Conservatorship – Not Custody
The term “Child Custody” is used so often you may think it is the only term concerning where the children in a divorce will live. In fact, the state of Texas takes issue with that term. The word custody seems to imply ownership and people do not own their child as if they are property, like a table or chair. This is the reason why Texas has changed the term to conservatorship. The word conservator better defines the relationship between a parent and their child.
Two Types of Conservatorships in Texas
The two types of conservatorships are Managing and Possessory. Managing Conservatory says you are permitted to manage the things that a parent would normally manage in a child’s life.
This includes management of:
- Mental care
- Medical care
- Education (including school records, permission slips, and school instruction)
- Religious (spiritual) upbringing
- Employment if the child is old enough
- Instilling morals and ethics into the child
- Consent to marriage (if they are old enough but under legal age)
- Consent to military enlistment
The parent’s job is to conserve and protect the child, not to possess them.

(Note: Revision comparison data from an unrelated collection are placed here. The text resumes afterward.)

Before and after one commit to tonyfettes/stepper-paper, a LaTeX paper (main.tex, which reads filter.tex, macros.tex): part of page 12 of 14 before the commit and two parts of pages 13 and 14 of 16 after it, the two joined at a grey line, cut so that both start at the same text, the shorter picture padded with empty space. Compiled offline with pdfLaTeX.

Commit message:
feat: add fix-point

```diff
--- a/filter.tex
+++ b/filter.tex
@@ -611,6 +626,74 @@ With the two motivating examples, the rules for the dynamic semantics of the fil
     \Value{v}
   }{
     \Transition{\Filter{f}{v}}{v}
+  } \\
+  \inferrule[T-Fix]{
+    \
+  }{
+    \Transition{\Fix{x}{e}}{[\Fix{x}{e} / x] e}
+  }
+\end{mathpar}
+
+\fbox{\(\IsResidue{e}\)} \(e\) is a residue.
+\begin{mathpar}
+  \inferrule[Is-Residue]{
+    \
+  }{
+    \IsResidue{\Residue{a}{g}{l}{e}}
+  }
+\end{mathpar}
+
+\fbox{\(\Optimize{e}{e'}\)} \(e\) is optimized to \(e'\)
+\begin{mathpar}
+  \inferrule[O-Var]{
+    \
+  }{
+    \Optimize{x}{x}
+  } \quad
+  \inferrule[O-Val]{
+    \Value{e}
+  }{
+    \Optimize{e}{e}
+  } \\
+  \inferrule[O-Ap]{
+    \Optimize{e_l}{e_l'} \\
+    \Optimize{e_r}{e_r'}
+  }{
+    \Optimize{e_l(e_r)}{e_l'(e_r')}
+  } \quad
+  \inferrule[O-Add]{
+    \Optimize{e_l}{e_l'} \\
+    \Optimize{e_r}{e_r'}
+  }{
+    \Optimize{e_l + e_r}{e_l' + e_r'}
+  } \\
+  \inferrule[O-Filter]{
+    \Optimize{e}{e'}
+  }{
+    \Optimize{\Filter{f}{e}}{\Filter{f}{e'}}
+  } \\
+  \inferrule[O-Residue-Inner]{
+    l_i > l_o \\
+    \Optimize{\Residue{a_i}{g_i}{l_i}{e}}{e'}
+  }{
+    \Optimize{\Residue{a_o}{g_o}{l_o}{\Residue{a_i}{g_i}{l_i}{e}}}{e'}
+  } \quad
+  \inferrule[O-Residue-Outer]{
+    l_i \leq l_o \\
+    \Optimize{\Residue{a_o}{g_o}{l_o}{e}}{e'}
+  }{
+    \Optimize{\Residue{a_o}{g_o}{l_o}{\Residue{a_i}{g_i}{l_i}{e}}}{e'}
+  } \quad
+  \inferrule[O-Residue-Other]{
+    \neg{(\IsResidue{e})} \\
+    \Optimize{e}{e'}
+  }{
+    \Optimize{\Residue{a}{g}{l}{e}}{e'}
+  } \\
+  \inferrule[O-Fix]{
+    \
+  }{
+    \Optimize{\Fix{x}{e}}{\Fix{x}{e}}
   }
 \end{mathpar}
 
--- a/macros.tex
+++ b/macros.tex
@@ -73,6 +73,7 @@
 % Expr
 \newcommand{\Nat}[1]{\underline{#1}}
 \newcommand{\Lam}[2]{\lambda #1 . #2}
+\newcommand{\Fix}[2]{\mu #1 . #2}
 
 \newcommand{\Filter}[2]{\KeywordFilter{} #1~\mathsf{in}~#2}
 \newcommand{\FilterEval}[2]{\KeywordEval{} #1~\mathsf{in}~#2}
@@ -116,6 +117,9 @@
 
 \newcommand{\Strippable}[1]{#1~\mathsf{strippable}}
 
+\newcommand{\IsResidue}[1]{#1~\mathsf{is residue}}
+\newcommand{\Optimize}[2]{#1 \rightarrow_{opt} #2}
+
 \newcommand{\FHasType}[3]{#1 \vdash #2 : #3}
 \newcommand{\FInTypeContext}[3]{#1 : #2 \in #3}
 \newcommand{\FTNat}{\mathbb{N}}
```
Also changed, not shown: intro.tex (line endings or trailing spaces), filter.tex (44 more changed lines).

Possessory Conservatorship is much like the term used in the other states, the “non-custodial parent.” The possessory conservator can have access to the child or children but on a pre-set (visitation) schedule. The courts will only restrict this if they feel it is in the best interest of the child. It is only done for the protection of the child and could be warranted if the parent abuses drugs or alcohol or has shown violence to the child. Other reasons could factor in based on the details of your case. Your child custody attorney is the best one to advise you on this.
Both parents have a legal and moral obligation to support their child financially. The fact that your child can no longer live you (at least – not currently) does not change your responsibilities to him or her.

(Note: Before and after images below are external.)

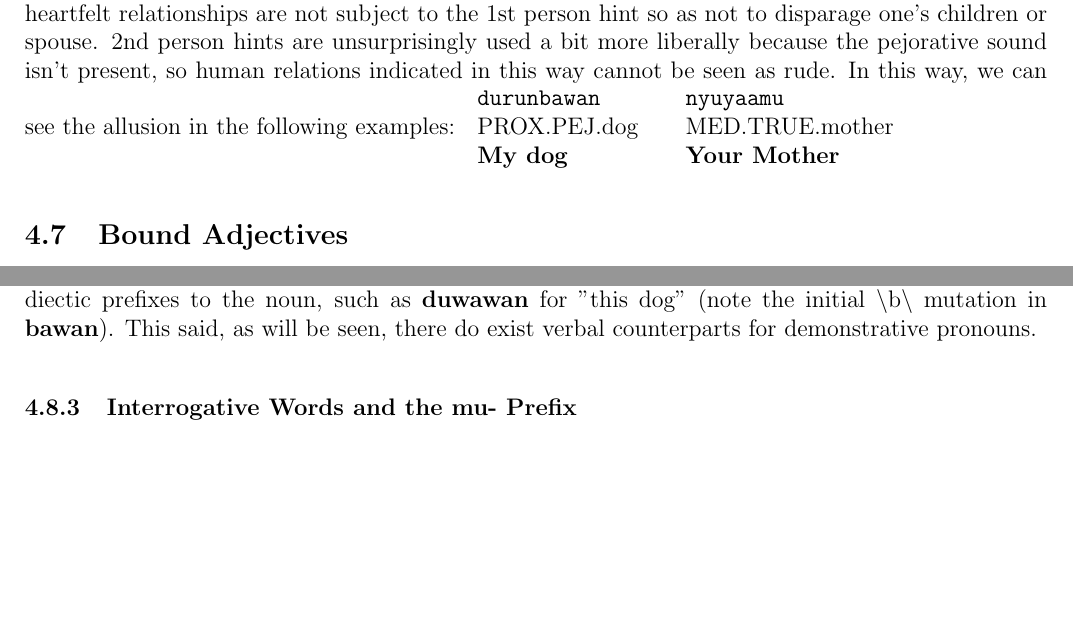
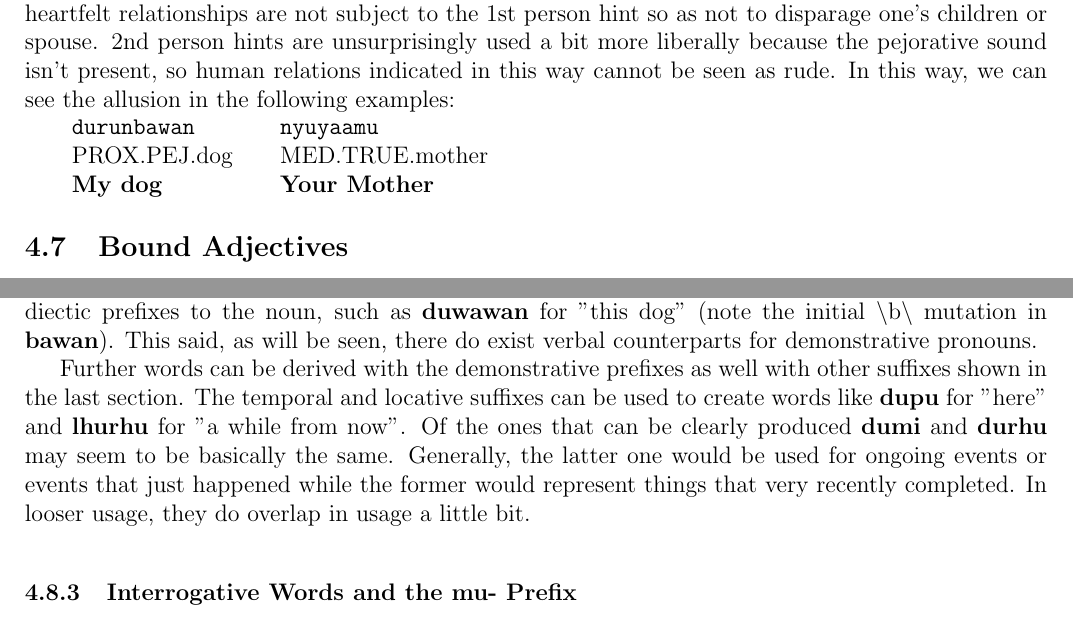
Before and after one commit to jsburke/Conlangs, a LaTeX document (langs/Proto-Aalyu/Proto-Aalyu.tex, which reads langs/Proto-Aalyu/nouns.tex): two parts of pages 9 and 10 of 10 before the commit and two parts of pages 9 and 10 of 11 after it, joined at a grey line, cut so that both start at the same text, the shorter picture padded with empty space. Compiled offline with pdfLaTeX.

Commit message:
fix particle typo, flesh out demonstratives more fully

```diff
--- a/langs/Proto-Aalyu/nouns.tex
+++ b/langs/Proto-Aalyu/nouns.tex
@@ -55,7 +55,7 @@ There a handful of general use particles and patterns in \langname. With the exc
     \subsubsection{Deferential 1st and 2nd Person Possessives}
     Possession by 1st and 2nd person actors can be indicated through deferential patterns using Bound Adjectives, covered in a later section, and often demonstratives, also covered in a later section. These patterns are not strict possessives because they can be used in a more generic literal sense as well. Essentially, 1st person possession can be politely hinted at by disparaging a nominal with bound adjectives, namely the \prefixtext{\boundbad} prefix mentioned in the Bound Adjectives section, while elevating it with the \prefixtext{\boundtrue} prefix can politely indicate 2nd person possession. Frequently, the 1st person disparagement will involve also affixing the proximal demonstrative, and 2nd person one of the distal markers, often the mediodistal marker. Demonstratives are also covered in a later section. 3rd person possession in this way, is not evident in the protolanguage.
     There are limitations to what kinds of nouns can be possessed with this hinting pattern. While most will be of the agentive class, animacy is not the dividing line. Normally, family members, close friends, and other elements closely tied to heartfelt relationships are not subject to the 1st person hint so as not to disparage one's children or spouse. 2nd person hints are unsurprisingly used a bit more liberally because the pejorative sound isn't present, so human relations indicated in this way cannot be seen as rude. In this way, we can see the allusion in the following examples:
-    \vertspace
+    \par
     \example{\proximal\boundbad bawan}{PROX.PEJ.dog}{My dog}
     \example{\mediodistal\boundtruevowel aamu}{MED.TRUE.mother}{Your Mother}
 
@@ -108,6 +108,8 @@ There a handful of general use particles and patterns in \langname. With the exc
     There are three levels of proximity distinguished by demonstratives in \langname. The proximal indicates things close to the speaker. The mediodistal denotes things close to the listener. And the Distal denotes things close to neither of them. These are made by compounding the deictic prefixes \prefixtext{\proximal}, \prefixtext{\mediodistal}, and \prefixtext{\distal} to the nominal suffixes presented in the last section. This presents a three by three split in demonstrative pronouns based on animacy and distance, seen in the table.
     \par
     The Demonstrative pronouns are purely pronominal; they are not used to directly modify a noun. That instead is covered by directly appending the diectic prefixes to the noun, such as \textbf{\proximal wawan} for "this dog" (note the initial \phonemic{b} mutation in \textbf{bawan}). This said, as will be seen, there do exist verbal counterparts for demonstrative pronouns.
+    \par
+    Further words can be derived with the demonstrative prefixes as well with other suffixes shown in the last section. The temporal and locative suffixes can be used to create words like \textbf{\proximal\locationsuffix} for "here" and \textbf{\distal\nonpastsuffix} for "a while from now". Of the ones that can be clearly produced \textbf{\proximal\pastsuffix} and \textbf{\proximal\nonpastsuffix} may seem to be basically the same. Generally, the latter one would be used for ongoing events or events that just happened while the former would represent things that very recently completed. In looser usage, they do overlap in usage a little bit.
     \vertspace
 
     \subsubsection{Interrogative Words and the \prefixtext{\interrogative} Prefix}
```
Also changed, not shown: langs/Proto-Aalyu/particles.tex (+2 -2 lines), langs/Proto-Aalyu/Proto-Aalyu.pdf.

These responsibilities include:
- Medical care
- Dental care
- To exercise discipline within reason.
Sole or Joint Managing Conservatorship
Unless one parent has proven himself or herself to be unable or unwilling to care for their child, the courts will usually order joint managing conservatorship. This is like joint custody. There are reasons why a judge will not do this if they feel it is not good for the child. However, those reasons are seriously considered. Remember, the courts are not there to punish your spouse or help either of you get revenge. Their entire goal is to protect your child and ensure their safety and health.
While the terms are somewhat different and the laws may be a little different than other states, the court is trying to work with both parents to put them on equal ground, so the divorce does not damage the one thing that stands from the marriage – the child. For more information, contact one of our child custody attorneys today.